Problem requirements: Exactly reproduce all the records, keeping pictures out of the copy.

----

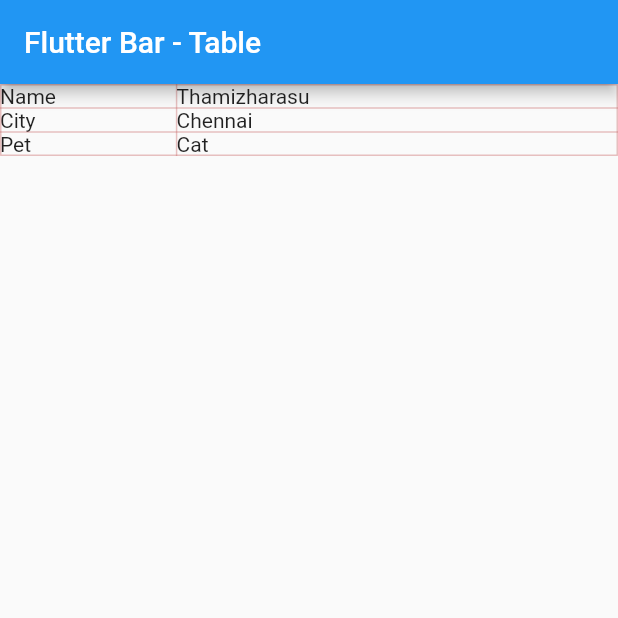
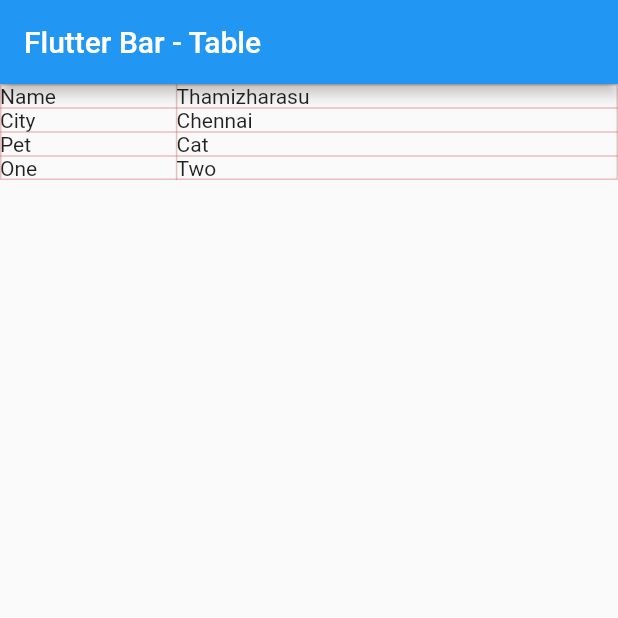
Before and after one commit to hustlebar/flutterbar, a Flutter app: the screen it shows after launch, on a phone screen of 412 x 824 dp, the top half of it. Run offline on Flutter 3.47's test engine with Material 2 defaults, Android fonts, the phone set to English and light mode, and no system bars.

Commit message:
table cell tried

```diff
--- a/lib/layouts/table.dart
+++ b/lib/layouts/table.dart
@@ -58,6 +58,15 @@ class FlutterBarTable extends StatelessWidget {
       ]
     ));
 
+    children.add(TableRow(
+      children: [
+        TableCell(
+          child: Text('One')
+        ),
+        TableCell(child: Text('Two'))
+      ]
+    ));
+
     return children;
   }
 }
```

----

Output of the task:
Before and after one commit to hustlebar/flutterbar, a Flutter app: the screen it shows after launch, on a phone screen of 412 x 824 dp, the top half of it. Run offline on Flutter 3.47's test engine with Material 2 defaults, Android fonts, the phone set to English and light mode, and no system bars.

Commit message:
table cell tried

```diff
--- a/lib/layouts/table.dart
+++ b/lib/layouts/table.dart
@@ -58,6 +58,15 @@ class FlutterBarTable extends StatelessWidget {
       ]
     ));
 
+    children.add(TableRow(
+      children: [
+        TableCell(
+          child: Text('One')
+        ),
+        TableCell(child: Text('Two'))
+      ]
+    ));
+
     return children;
   }
 }
```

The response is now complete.